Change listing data

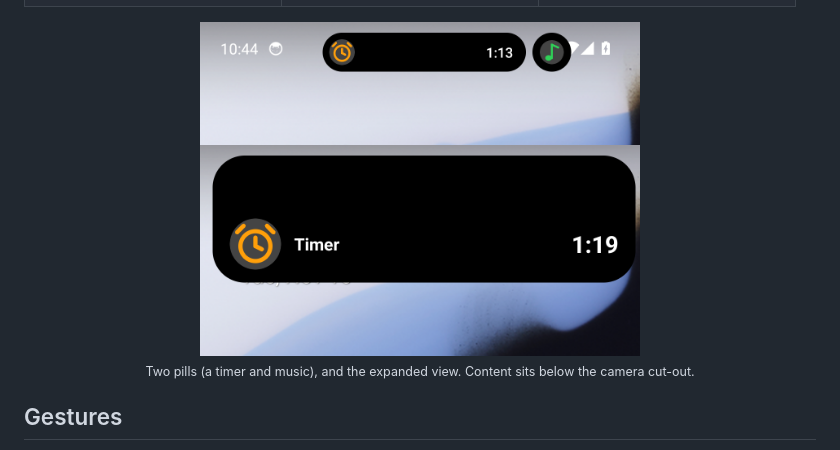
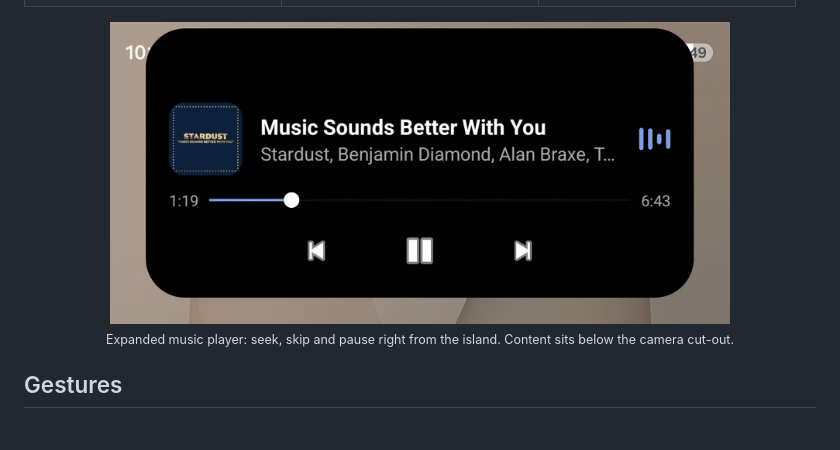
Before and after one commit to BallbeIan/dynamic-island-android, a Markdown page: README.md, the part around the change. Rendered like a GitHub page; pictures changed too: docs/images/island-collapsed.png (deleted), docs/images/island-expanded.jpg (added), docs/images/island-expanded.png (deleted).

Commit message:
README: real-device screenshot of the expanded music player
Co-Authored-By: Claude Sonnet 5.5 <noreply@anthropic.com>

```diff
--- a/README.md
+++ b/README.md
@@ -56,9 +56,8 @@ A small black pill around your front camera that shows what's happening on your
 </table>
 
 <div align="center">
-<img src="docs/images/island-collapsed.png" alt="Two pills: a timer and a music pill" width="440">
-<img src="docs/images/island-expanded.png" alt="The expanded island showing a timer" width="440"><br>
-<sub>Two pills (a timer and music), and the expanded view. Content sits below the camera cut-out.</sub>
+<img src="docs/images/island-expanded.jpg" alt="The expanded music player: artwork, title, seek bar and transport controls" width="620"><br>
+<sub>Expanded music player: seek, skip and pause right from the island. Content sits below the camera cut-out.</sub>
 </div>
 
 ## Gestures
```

== Work order ==
The records above must be echoed exactly, minus their pictures.

== Response ==
Before and after one commit to BallbeIan/dynamic-island-android, a Markdown page: README.md, the part around the change. Rendered like a GitHub page; pictures changed too: docs/images/island-collapsed.png (deleted), docs/images/island-expanded.jpg (added), docs/images/island-expanded.png (deleted).

Commit message:
README: real-device screenshot of the expanded music player
Co-Authored-By: Claude Sonnet 5.5 <noreply@anthropic.com>

```diff
--- a/README.md
+++ b/README.md
@@ -56,9 +56,8 @@ A small black pill around your front camera that shows what's happening on your
 </table>
 
 <div align="center">
-<img src="docs/images/island-collapsed.png" alt="Two pills: a timer and a music pill" width="440">
-<img src="docs/images/island-expanded.png" alt="The expanded island showing a timer" width="440"><br>
-<sub>Two pills (a timer and music), and the expanded view. Content sits below the camera cut-out.</sub>
+<img src="docs/images/island-expanded.jpg" alt="The expanded music player: artwork, title, seek bar and transport controls" width="620"><br>
+<sub>Expanded music player: seek, skip and pause right from the island. Content sits below the camera cut-out.</sub>
 </div>
 
 ## Gestures
```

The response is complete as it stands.